Scientists are set to trial a new ‘digital pill’ which can send a text to relatives and doctors from inside the body.

It is hoped the pills could be used to cut the number of drugs that are wasted each year as well as alert family members if medication isn’t being taken properly.

Each pill contains a sensor that transmits a signal to patch worn by the patient when the sensor hits the stomach acid. This patch then sends the data via text message, showing that the pill has been taken.

The sensor is the size of a grain of sand and is embedded into the pill alongside copper and magnesium which make an electrical circuit when they come into contact with stomach acid, much like a potato clock. This circuit powers the sensor.

The digital pill has been trialled as an extra dummy pill alongside normal high blood pressure medication by Lloyds Pharmacy but there are hopes it could be used in active drugs.  Andrew Thompson, CEO at US firm Proteus Digital Health said: “When you swallow one of our digital drugs it will say, ‘Hello I’m here, I’m Novartis, I’m Diovan, 1.2mg, I’m from plant number 76, I’m batch number 12 and I’m pill number two.’”

He claims the invention could save the NHS millions of pounds as well as ensure treatments are completed and help families monitor elderly relatives who may get confused taking multiple pills.

Oxford University has also been involved in the pilot of the drug. Professor Lionel Tarassenko, from the Institute of Biomedical Engineering at the university, said he thought the pills didn’t threaten security.

He said: “Elderly people sometimes have to take six, seven, or eight pills a day.
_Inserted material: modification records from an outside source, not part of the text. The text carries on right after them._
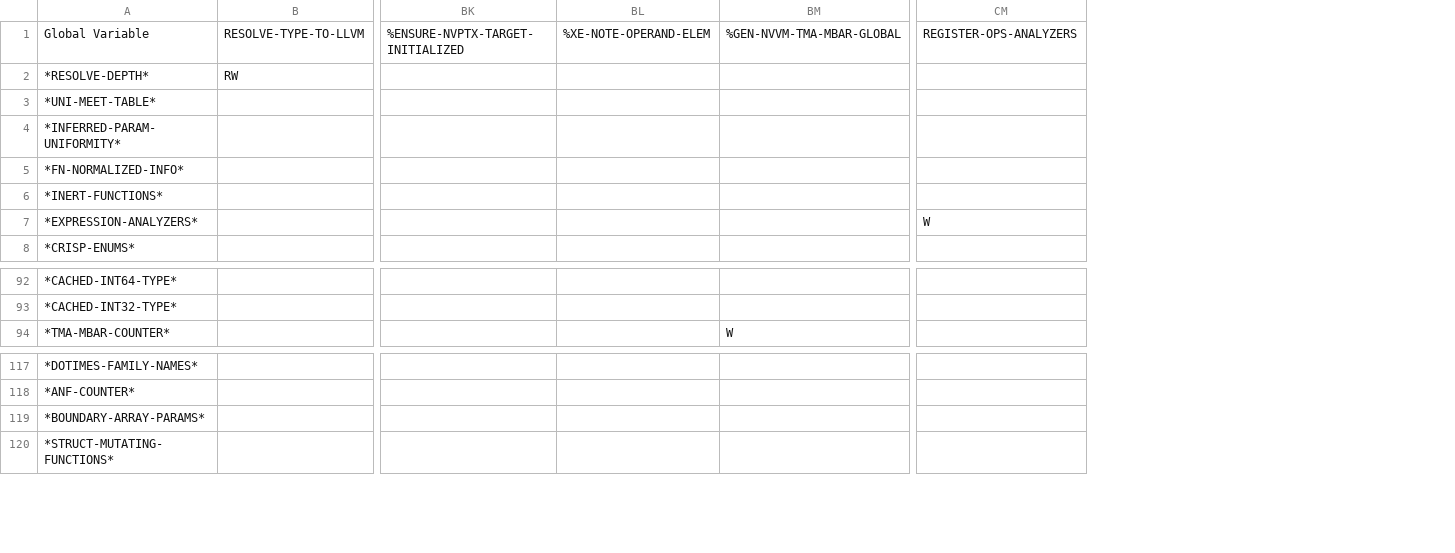
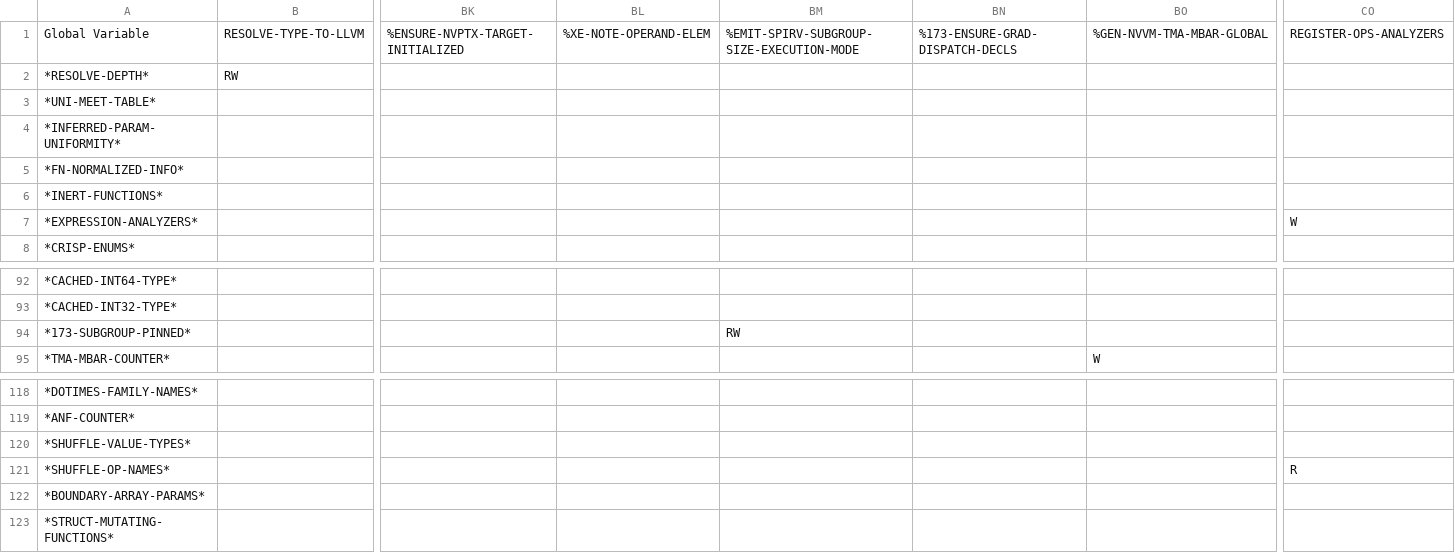
Before and after one commit to cperkinscperkins/crisp, a CSV file: docs/globals_matrix_writes.csv, drawn as a sheet; only a part is shown, gaps mark what is left out; rows hold the shown columns only; the diff names each change by its address in the sheet, - before the commit and + after, or states it on an @@ line.

```diff
--- a/docs/globals_matrix_writes.csv
+++ b/docs/globals_matrix_writes.csv
+column BM, row 1: %EMIT-SPIRV-SUBGROUP-SIZE-EXECUTION-MODE
+column BN, row 1: %173-ENSURE-GRAD-DISPATCH-DECLS
+row 94: *173-SUBGROUP-PINNED* |  |  |  | RW
+row 120: *SHUFFLE-VALUE-TYPES*
+row 121: *SHUFFLE-OP-NAMES* |  |  |  |  |  |  | R
```
Also changed, not shown: docs/globals_matrix.csv, docs/ideal_001_status.csv, 52 other files.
“But if someone doesn’t take their pills that can be a very, very serious thing. If you have an elderly parent who is not taking their pills, you might want to know.’ He is hoping to start a UK trial next year using the texting pills with heart failure patients.